However, kawaii as we know it developed in the early 1970s, with a handwriting movement popularised by teenage girls. Schoolgirls would use mechanical pencils to decorate their writing with stars and hearts, and use a technique known as marui-ji – or “round writing”. The craze was almost comparable to punk rock in the West – while it may seem comparatively innocent, this writing style was controversial in post-war Japan and was even banned in many of the country’s schools at the time. This writing style can also be credited with the rise of the emoji in recent decades.
The Hello Kitty influence
Another major influence on kawaii culture was undoubtedly the rise of Hello Kitty. Sanrio’s character was unleashed to the masses in 1974 and has become ubiquitous with kawaii culture – not just in Japan, but around the world. It’s difficult to visit any major city without being able to find Hello Kitty t-shirts, bags, stationery, and much more. Everything from toasters to spoons and even toilet seats appear to have been given the Hello Kitty treatment these days.
Lack in facial expression brings sheer joy!?
One of the most interesting things about kawaii characters is their simplicity. Most, if not all of them, are designed with disproportionately large eyes and head, a small nose and practically no facial expression. Compare Hello Kitty and Rilakkuma for example – these similar characters both lack in expression but somehow manage to bring sheer joy to millions around the world. It’s the simplicity that is key.
Big in Japan – but why?
While kawaii is hugely popular in Japan and is certainly one of the country’s largest cultural exports, it’s worth pointing out that Western countries also have things that could be considered kawaii too.
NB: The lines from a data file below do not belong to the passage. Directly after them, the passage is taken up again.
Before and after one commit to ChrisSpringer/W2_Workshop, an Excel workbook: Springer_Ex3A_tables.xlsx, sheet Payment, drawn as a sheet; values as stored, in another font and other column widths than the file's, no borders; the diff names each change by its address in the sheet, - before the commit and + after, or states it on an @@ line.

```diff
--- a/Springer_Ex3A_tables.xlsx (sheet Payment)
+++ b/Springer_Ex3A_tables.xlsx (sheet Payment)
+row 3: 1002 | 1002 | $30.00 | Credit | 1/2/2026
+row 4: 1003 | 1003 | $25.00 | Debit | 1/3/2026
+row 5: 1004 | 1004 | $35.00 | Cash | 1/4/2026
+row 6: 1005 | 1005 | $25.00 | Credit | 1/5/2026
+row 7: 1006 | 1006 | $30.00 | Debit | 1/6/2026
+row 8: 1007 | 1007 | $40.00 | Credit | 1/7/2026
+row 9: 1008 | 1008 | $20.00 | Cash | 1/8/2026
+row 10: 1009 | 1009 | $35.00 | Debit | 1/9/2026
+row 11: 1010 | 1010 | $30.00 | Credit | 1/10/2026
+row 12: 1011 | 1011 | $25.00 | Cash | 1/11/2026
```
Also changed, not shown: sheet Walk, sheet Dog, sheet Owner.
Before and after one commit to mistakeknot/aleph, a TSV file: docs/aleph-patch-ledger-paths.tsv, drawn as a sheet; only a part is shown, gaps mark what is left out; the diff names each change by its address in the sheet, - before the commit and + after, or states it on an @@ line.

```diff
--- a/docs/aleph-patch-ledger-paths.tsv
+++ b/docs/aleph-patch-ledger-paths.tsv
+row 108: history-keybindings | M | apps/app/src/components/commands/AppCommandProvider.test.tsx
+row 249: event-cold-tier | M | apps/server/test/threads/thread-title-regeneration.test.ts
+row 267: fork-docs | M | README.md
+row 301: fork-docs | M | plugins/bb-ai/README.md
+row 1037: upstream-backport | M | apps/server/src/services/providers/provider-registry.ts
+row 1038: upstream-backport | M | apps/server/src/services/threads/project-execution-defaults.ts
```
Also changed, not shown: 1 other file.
Think about sports mascots and cartoon characters (Disney characters in particular) and you’ll begin to understand.
However, attitudes to kawaii are different in Japan. In many western countries, the concept of cuteness is associated with childishness and can even have quite negative connotations, particularly for older fans of things that can be considered kawaii. In Japan, it is much more culturally acceptable to have an appreciation of kawaii culture without being judged or called out for it. For example, it is normal for a middle-aged man in Japan to be a fan of anime or popstars who perform or sing in a kawaii way.
Cultural contradiction affects kawaii!?
To understand the popularity of kawaii in Japan, perhaps we need to concentrate on wider Japanese culture. The working culture in Japan is strict and involves formal suit dress and sticking to certain etiquette. With such high-pressure professional working environments, it makes sense for Japanese citizens to want to indulge themselves in something less stressful during downtime, and art, fashion and life choices are all great ways to do this.
Never-ending evolution of kawaii culture!
While kawaii might have started out as cute and pastel, there are now several variations on the theme which retain the original aesthetic but bring more to the table. Nowadays, even dark and gothic characters can still be considered kawaii. For example, one of Sanrio’s characters, Kuromi, is almost gothic, but still retains a cuteness that qualifies her as kawaii. Taking things a step even further, yami-kawaii dress combines Japanese cuteness with western punk/emo subcultures. This combination of two contrasting aesthetics is currently popular among fashion-conscious teenage girls.
Ultimately, while kawaii has its roots, it is interesting to see the new direction the culture continues to take. It is also refreshing to see how this culture – while borrowing from different elements in its evolution – has remained uniquely Japanese in the face of an increasingly global and homogenous society. In fact, some might even consider kawaii as Japan’s crowning modern cultural achievement – such is its ubiquity in 2020.